This years’ Nevada Day theme is “Nevada counties—100 years,” a celebration of when Pershing county was established in 1919, becoming the 17th county in the state. So, uh, that’s not very exciting. Do not fret, though. It’s enough to work with for what I am going to propose: pregame Friday night Halloween parties with a Nevada Day shindig. Get all your friends together, say a quick word about how you love the silver state, and then chug for 17 seconds or something. Be creative, Nevada’s worth it. 

Nevada gets little to no respect—barely more recognition than the Wyomings and Montanas of the country. It’s unfair, there’s so much cool stuff here worthy of recognition. The beautiful Mojave desert in the south and the snowy Sierra Nevadas in the north. Lake Tahoe and Lake Mead. Silver and gold just flows out of the mines like water. The Hoover dam is awesome. Area 51, even if no one can go there, is just a cool thing to have in the state on principle. Plus the casino culture, with mob bosses and martinis and Elvis: also a great aesthetic. By taking even a second out of your Friday to remember Nevada Day and acknowledge cool things about the state, the perception that it’s all empty space besides the Strip can start to fade. 

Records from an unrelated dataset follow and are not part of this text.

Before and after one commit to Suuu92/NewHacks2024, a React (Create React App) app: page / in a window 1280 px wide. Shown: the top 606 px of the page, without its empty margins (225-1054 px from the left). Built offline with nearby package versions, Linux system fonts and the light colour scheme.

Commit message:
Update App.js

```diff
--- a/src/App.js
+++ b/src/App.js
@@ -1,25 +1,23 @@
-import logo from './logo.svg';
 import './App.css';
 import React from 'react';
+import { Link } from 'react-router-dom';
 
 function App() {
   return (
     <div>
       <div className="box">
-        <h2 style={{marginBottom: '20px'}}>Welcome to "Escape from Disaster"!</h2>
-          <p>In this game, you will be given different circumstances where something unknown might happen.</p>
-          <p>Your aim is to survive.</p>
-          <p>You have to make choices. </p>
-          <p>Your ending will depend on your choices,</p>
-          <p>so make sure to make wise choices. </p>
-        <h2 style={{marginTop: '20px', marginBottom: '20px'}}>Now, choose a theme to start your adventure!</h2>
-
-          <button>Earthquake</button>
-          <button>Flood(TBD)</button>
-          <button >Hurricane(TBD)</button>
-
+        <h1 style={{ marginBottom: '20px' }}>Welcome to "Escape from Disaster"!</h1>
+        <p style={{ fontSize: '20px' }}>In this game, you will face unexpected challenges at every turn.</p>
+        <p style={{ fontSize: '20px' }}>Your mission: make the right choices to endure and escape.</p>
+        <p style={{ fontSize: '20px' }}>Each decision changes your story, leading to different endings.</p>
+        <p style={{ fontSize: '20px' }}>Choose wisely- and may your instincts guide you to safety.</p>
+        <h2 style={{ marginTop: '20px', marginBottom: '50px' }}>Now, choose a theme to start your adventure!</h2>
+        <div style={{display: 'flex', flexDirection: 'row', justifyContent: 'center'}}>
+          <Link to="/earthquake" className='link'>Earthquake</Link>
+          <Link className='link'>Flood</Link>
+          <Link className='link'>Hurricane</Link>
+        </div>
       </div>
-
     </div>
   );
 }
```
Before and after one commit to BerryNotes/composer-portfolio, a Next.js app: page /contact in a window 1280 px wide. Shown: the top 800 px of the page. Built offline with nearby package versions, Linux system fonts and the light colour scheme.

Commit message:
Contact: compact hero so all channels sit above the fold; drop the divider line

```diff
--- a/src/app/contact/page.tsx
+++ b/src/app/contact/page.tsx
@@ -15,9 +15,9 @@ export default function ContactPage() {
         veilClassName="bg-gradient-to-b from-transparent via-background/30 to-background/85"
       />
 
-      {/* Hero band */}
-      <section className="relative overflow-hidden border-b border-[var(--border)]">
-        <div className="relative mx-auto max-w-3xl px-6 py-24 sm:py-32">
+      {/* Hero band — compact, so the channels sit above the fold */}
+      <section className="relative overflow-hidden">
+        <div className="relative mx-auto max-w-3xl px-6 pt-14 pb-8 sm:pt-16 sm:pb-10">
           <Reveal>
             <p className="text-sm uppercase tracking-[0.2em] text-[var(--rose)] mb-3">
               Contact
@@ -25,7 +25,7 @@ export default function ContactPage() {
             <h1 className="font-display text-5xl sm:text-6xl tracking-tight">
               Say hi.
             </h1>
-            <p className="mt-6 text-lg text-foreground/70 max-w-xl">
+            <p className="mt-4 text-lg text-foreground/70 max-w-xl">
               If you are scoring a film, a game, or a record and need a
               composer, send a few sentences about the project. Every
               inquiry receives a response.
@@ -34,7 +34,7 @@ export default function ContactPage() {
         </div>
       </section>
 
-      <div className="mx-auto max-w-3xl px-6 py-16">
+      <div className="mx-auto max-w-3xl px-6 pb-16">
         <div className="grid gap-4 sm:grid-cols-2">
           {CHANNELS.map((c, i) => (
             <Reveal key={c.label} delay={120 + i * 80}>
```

Nevada Day also provides a moment to reflect on Nevada’s legacy. Part of this is Nevada’s history dealing with the indigenous peoples in the state. Sure, cool stuff has happened in Nevada, but most of it happened on land taken from different indigenous groups either through coercion or unfair agreements. Nuclear bombs were tested on Shoshone land which the Shoshone contest they never gave up ownership of. The rich agricultural history of parts of Northern Nevada was built on water diverted from the Pyramid Lake Paiute Tribe. 

Nevada’s history, despite all of the fun and inspiring things, is also marred with tragedy. As Nevadans, this dichotomy should be explored and thought about, which is what I think Nevada Day should be about. None of that can happen if the holiday is ignored and forgotten. 

Vincent Rendon can be reached at vrendon@sagebrush.unr.edu or on Twitter @Vince Sagebrush.